Exercise details → What lines in the entries below contain the word "shown"? Copy all of them.

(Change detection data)
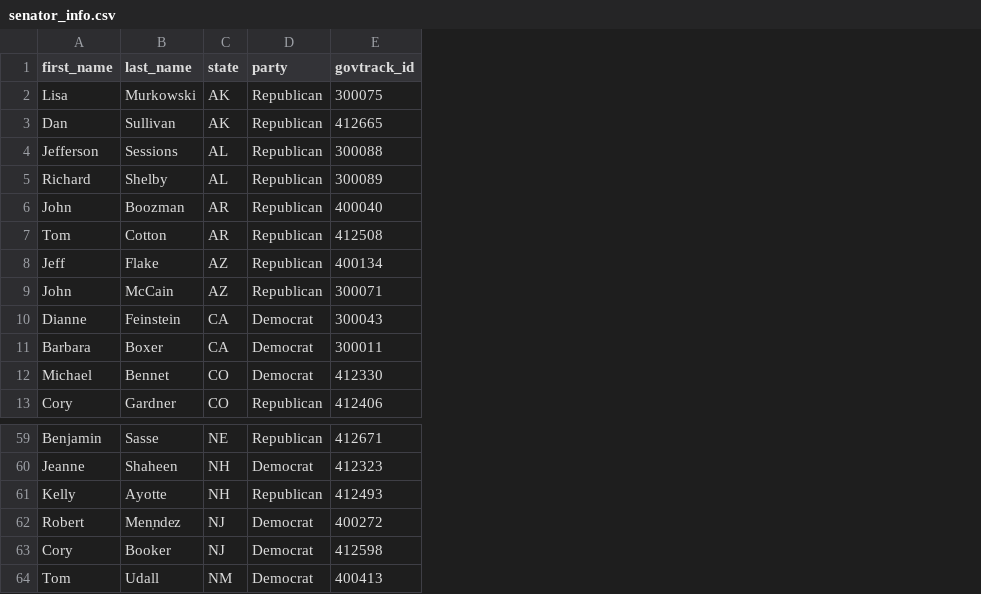
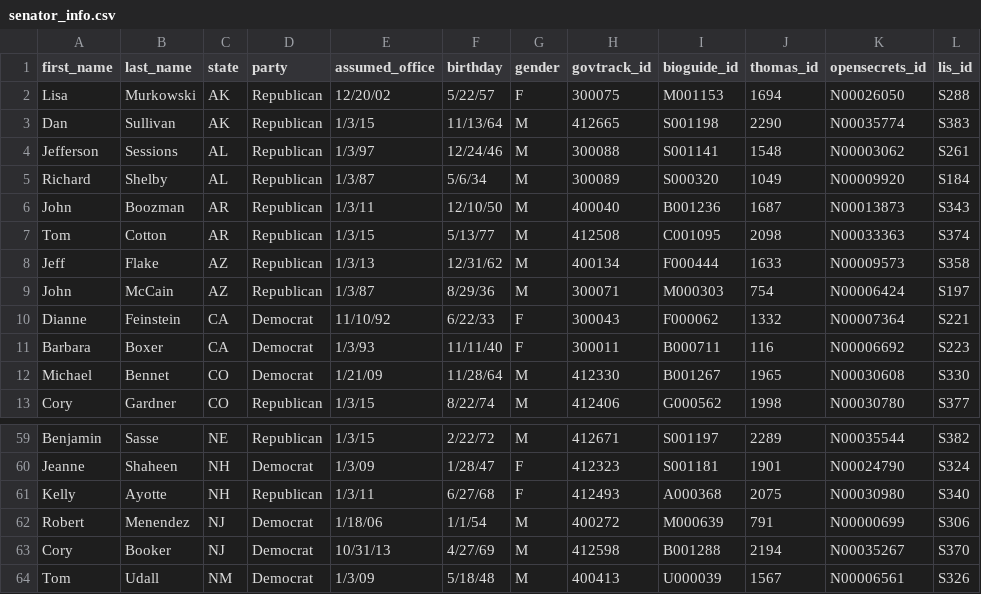
Before and after one commit to sbartlett9/sbartlett9.github.io, a CSV file: src/data/senator_info.csv, drawn as a sheet; only a part is shown, gaps mark what is left out; the diff names each change by its address in the sheet, - before the commit and + after, or states it on an @@ line.

```diff
--- a/src/data/senator_info.csv
+++ b/src/data/senator_info.csv
+column E (assumed_office), rows 2-13: 12/20/02 | 1/3/15 | 1/3/97 | 1/3/87 | 1/3/11 | 1/3/15 | 1/3/13 | 1/3/87 | 11/10/92 | 1/3/93 | 1/21/09 | 1/3/15; rows 59-64: 1/3/15 | 1/3/09 | 1/3/11 | 1/18/06 | 10/31/13 | 1/3/09
+column F (birthday), rows 2-13: 5/22/57 | 11/13/64 | 12/24/46 | 5/6/34 | 12/10/50 | 5/13/77 | 12/31/62 | 8/29/36 | 6/22/33 | 11/11/40 | 11/28/64 | 8/22/74; rows 59-64: 2/22/72 | 1/28/47 | 6/27/68 | 1/1/54 | 4/27/69 | 5/18/48
+column G (gender), rows 2-13: F | M | M | M | M | M | M | M | F | F | M | M; rows 59-64: M | F | F | M | M | M
+column I (bioguide_id), rows 2-13: M001153 | S001198 | S001141 | S000320 | B001236 | C001095 | F000444 | M000303 | F000062 | B000711 | B001267 | G000562; rows 59-64: S001197 | S001181 | A000368 | M000639 | B001288 | U000039
+column J (thomas_id), rows 2-13: 1694 | 2290 | 1548 | 1049 | 1687 | 2098 | 1633 | 754 | 1332 | 116 | 1965 | 1998; rows 59-64: 2289 | 1901 | 2075 | 791 | 2194 | 1567
+column K (opensecrets_id), rows 2-13: N00026050 | N00035774 | N00003062 | N00009920 | N00013873 | N00033363 | N00009573 | N00006424 | N00007364 | N00006692 | N00030608 | N00030780; rows 59-64: N00035544 | N00024790 | N00030980 | N00000699 | N00035267 | N00006561
+column L (lis_id), rows 2-13: S288 | S383 | S261 | S184 | S343 | S374 | S358 | S197 | S221 | S223 | S330 | S377; rows 59-64: S382 | S324 | S340 | S306 | S370 | S326
-B62 (last_name): Men̩ndez
+B62 (last_name): Menendez
```
Also changed, not shown: 6 other files.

Problem solution →
Before and after one commit to sbartlett9/sbartlett9.github.io, a CSV file: src/data/senator_info.csv, drawn as a sheet; only a part is shown, gaps mark what is left out; the diff names each change by its address in the sheet, - before the commit and + after, or states it on an @@ line.
Also changed, not shown: 6 other files.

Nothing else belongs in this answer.